Rainbow’s been out of the K-pop scene for a while now, and member Woori even shed tears when discussing her group’s lack of activity. Sure, Rainbow didn’t have the best of beginnings, and their success to this point can be considered decent at best. But considering the non-shabby material they were given, this group has had the potential to bag profits for DSP. Rather than spend a good amount of money on starting a new group, the notion of quality over quantity rings louder than ever. DSP would do well to expand on their current assets and allow for better returns from grooming Rainbow. Moreover, if DSP’s attempts with Rainbow proved to be largely unacceptable, who says these new groups would fare better? While their debut was decent, A-JAX hasn’t been able to retain their share of the spotlight, and Puretty’s fate still remains largely unknown. Thus, I don’t find it unreasonable to call DSP’s attempts futile.

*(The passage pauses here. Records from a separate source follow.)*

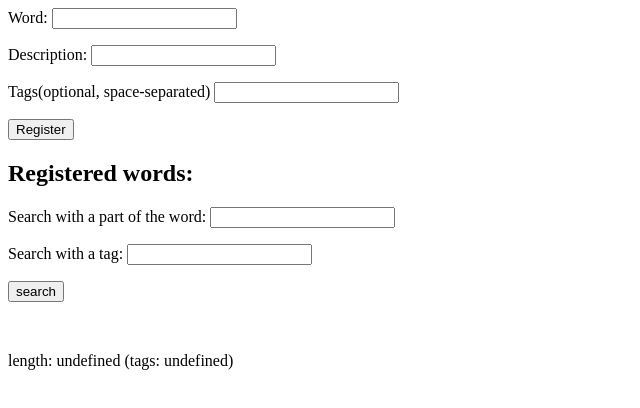
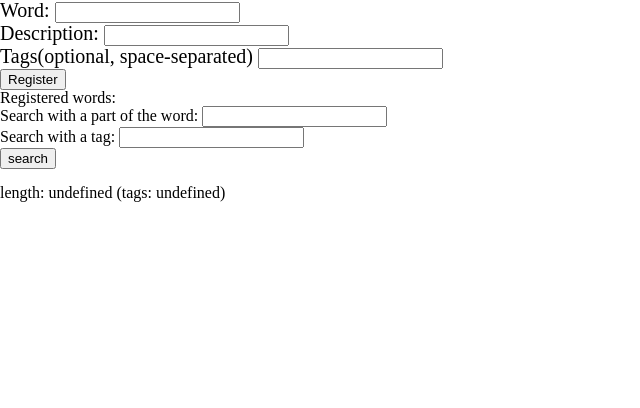
Before and after one commit to tomohiro-n/tofu, a plain HTML site: page public/index.html in a window 1280 px wide. Shown: the whole page, without its empty margins (0-640 px from the left). Drawn offline with Linux system fonts and the light colour scheme.

Commit message:
removed unecesarry sass files. refs #16

```diff
--- a/public/index.html
+++ b/public/index.html
@@ -2,6 +2,7 @@
 	<head>
 	<title>tofu</title>
 	<meta charset=utf-8>
+	<link href="stylesheets/screen.css" media="screen, projection" rel="stylesheet" type="text/css" />
 	</head>
 	<body onload="reloadRegistered();">
 		<script src="js/lib/jquery-2.1.0.min.js"></script>
--- a/public/sass/ie.scss
+++ /dev/null
@@ -1,5 +0,0 @@
-/* Welcome to Compass. Use this file to write IE specific override styles.
- * Import this file using the following HTML or equivalent:
- * <!--[if IE]>
- *   <link href="/stylesheets/ie.css" media="screen, projection" rel="stylesheet" type="text/css" />
- * <![endif]--> */
--- a/public/sass/print.scss
+++ /dev/null
@@ -1,3 +0,0 @@
-/* Welcome to Compass. Use this file to define print styles.
- * Import this file using the following HTML or equivalent:
- * <link href="/stylesheets/print.css" media="print" rel="stylesheet" type="text/css" /> */
--- a/public/sass/screen.scss
+++ b/public/sass/screen.scss
@@ -4,3 +4,8 @@
  * <link href="/stylesheets/screen.css" media="screen, projection" rel="stylesheet" type="text/css" /> */
 
 @import "compass/reset";
+
+#newword {
+	font-family: serif;
+	font-size: 20px;
+}
--- a/public/stylesheets/ie.css
+++ /dev/null
@@ -1,5 +0,0 @@
-/* Welcome to Compass. Use this file to write IE specific override styles.
- * Import this file using the following HTML or equivalent:
- * <!--[if IE]>
- *   <link href="/stylesheets/ie.css" media="screen, projection" rel="stylesheet" type="text/css" />
- * <![endif]--> */
--- a/public/stylesheets/print.css
+++ /dev/null
@@ -1,3 +0,0 @@
-/* Welcome to Compass. Use this file to define print styles.
- * Import this file using the following HTML or equivalent:
- * <link href="/stylesheets/print.css" media="print" rel="stylesheet" type="text/css" /> */
```
Also changed, not shown: public/stylesheets/screen.css.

If a little financial security seems so far out of reach, where is the point in all of this?
Secondly, I find DSP’s focus on Japan rather counterproductive. Due to Kara’s unprecedented success in Japan, DSP has shifted much of their focus to Korea’s neighboring market. Rainbow was sent to the foreign market despite their lack of footing at home, A-JAX’s Korean and Japanese debuts were simultaneous, and Puretty’s Japanese debut even preceded their Korean debut. While again, on paper, this idea seemed to reflect a considerable number of dollar signs (from Japanese promotions, I’m inclined to think that a stronger establishment at home is vital in the route to tackling the larger, more diverse market that is Japan. In this vein, Rainbow comes into the picture again, with DSP cutting their home-ground growth short and shipping them off to Japan to start anew in a new and more competitive market. The seven-member group, having foregone their early momentum in Korea, has so far received the short end of the stick.
While DSP Media had quite the reputable past, their status in the present is nothing to coo about. DSP’s decline was most likely due to their dependency on certain groups and their inability to secure longevity. They’ve been in the habit of putting all their resources into one or two groups, only to be left in huge predicaments as their artistes leave or disband. Their current tactics aren’t much improved, since they stunt growth in their groups. While their plans might seem reasonable, DSP should be prioritizing security and stability, two of which have remained constant weaknesses in the company’s entire survival as an entertainment company. As of now, DSP remains a middle-tier company, a shame considering their potent past.
Nevertheless, despite their decline and shortcomings, DSP should still be applauded for giving birth to some of K-pop’s legendary figures — from Lee Hyori to Eun Ji-won, to Kim Hyun-joong to Kara. As a closing thought, even some of the most influential companies can face a massive decline as the years go by, meaning K-pop could see another major change in power. Deducing from DSP’s displacement, even the Big 3 could lose their hold on K-pop if they fail to secure longevity, unseating the industry’s rulers as we know them to be.
What do you Seoulmates think? Any comments on DSP’s past, present, or future? Do you think K-pop will see another change in power once again?